Laleye, A.N (2015-06)

A Thesis Submitted to the School of Postgraduate Studies, University of Lagos

Thesis
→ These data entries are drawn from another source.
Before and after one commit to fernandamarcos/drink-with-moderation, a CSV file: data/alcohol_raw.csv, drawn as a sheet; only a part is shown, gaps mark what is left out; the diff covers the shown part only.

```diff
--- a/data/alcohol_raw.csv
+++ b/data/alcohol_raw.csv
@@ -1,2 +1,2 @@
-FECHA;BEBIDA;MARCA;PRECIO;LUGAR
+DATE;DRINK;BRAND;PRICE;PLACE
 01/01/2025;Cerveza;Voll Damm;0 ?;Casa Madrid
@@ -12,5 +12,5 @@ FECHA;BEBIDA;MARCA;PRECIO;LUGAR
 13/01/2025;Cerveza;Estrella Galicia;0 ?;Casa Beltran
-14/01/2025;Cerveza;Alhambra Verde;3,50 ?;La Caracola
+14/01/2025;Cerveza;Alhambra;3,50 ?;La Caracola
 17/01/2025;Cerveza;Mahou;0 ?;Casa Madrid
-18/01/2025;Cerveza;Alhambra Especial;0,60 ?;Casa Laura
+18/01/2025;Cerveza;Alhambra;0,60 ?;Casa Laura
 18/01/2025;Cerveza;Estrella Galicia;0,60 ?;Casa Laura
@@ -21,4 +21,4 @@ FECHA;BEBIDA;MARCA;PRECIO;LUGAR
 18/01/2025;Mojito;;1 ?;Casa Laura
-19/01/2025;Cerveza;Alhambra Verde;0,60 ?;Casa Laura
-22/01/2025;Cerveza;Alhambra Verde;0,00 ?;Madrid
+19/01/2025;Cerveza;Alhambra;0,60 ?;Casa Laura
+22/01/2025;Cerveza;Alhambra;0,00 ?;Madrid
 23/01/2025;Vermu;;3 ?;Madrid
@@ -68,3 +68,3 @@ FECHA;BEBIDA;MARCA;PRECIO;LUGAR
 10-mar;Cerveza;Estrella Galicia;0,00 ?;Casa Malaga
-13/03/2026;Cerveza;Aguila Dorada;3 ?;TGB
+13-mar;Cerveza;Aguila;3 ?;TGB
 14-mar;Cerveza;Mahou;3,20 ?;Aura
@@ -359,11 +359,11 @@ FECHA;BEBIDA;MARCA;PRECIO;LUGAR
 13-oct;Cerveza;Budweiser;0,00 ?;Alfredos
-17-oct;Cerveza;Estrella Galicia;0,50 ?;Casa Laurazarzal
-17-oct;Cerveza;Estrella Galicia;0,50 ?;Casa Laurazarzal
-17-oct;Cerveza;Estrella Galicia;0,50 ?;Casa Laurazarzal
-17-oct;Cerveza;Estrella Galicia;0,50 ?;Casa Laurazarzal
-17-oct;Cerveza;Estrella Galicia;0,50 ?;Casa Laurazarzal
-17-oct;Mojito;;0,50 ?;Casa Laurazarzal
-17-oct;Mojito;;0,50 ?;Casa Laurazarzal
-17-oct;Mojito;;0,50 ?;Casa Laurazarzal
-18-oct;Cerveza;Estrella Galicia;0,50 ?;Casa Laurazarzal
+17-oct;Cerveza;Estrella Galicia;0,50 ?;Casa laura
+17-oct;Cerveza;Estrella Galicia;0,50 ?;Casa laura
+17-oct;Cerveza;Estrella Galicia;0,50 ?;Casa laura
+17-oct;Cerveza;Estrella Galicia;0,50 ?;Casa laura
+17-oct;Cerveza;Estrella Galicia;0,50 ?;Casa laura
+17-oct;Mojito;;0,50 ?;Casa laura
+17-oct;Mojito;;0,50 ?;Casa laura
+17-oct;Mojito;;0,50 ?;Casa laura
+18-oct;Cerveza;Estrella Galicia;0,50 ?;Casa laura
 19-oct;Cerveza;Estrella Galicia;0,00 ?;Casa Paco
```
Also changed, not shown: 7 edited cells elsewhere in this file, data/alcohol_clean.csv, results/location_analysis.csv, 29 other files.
This study’s aim is to assess the trends and the macroeconomic determinants of FDI and to estimate its impact on economic growth, using West African Economic and Monetary Union (WAEMU) and its member countries (Benin, Burkina Faso, Cote d’Ivoire, Guinea Bissau, Mali, Niger, Senegal and Togo) as a case study. In order to achieve the objectives of the current study, the panel cointegration method is employed for the period that expands from 1980 to 2010. This method is constituted of three steps: first, running the panel unit root tests; secondly, run the panel cointegration tests to establish a long-run relationship between the included variables; and thirdly, to run the two models of this study. All this is supplemented by Granger causality test in order to determine the direction of causality between the two variables of FDI and economic growth in WAEMU and its member countries. The findings show that: (i) the variables market size, trade openness, human capital, infrastructure development, financial development, macroeconomic stability, exchange rate and political stability are significant determinants of FDI in WAEMU and in its member countries; (ii) not all the variables affect the same way FDI inflows in WAEMU and in each one of the WAEMU member countries; (iii) there is a positive relationship between FDI and economic growth which implies that FDI stimulates economic growth in WAEMU and its member countries; (iv) this study finds a causality relationship between FDI and economic growth, which runs from FDI to economic growth not from economic growth to FDI: meaning there is a unidirectional linkage between FDI and economic growth in WAEMU; (v) the study also finds that at cross-sectional level, FDI only causes economic growth, not the opposite: this implies that there is also a unidirectional linkage between FDI and economic growth in each WAEMU member country and its runs from FDI to economic growth. Therefore, it is important that the enabling environment should always be provided not only in WAEMU but also in its member countries in order to attract more foreign direct investment and further to stimulate the xiv country’s economic growth. Thus, this study recommends the followings, at the local or country level: first, improvement of the image of WAEMU countries. Rapid economic growth could result in an increase in foreign direct investment inflows, not only in WAEMU but in each one of the WAEMU member countries. But, this has to be done with more attention given to conditions (i.e. key variables) such as fair trade policy with abroad, development of infrastructure and financial system, availability of human capital through a sound human training and formation. At regional or WAEMU level, governments should set up policy that guaranties macroeconomic stability and political stability.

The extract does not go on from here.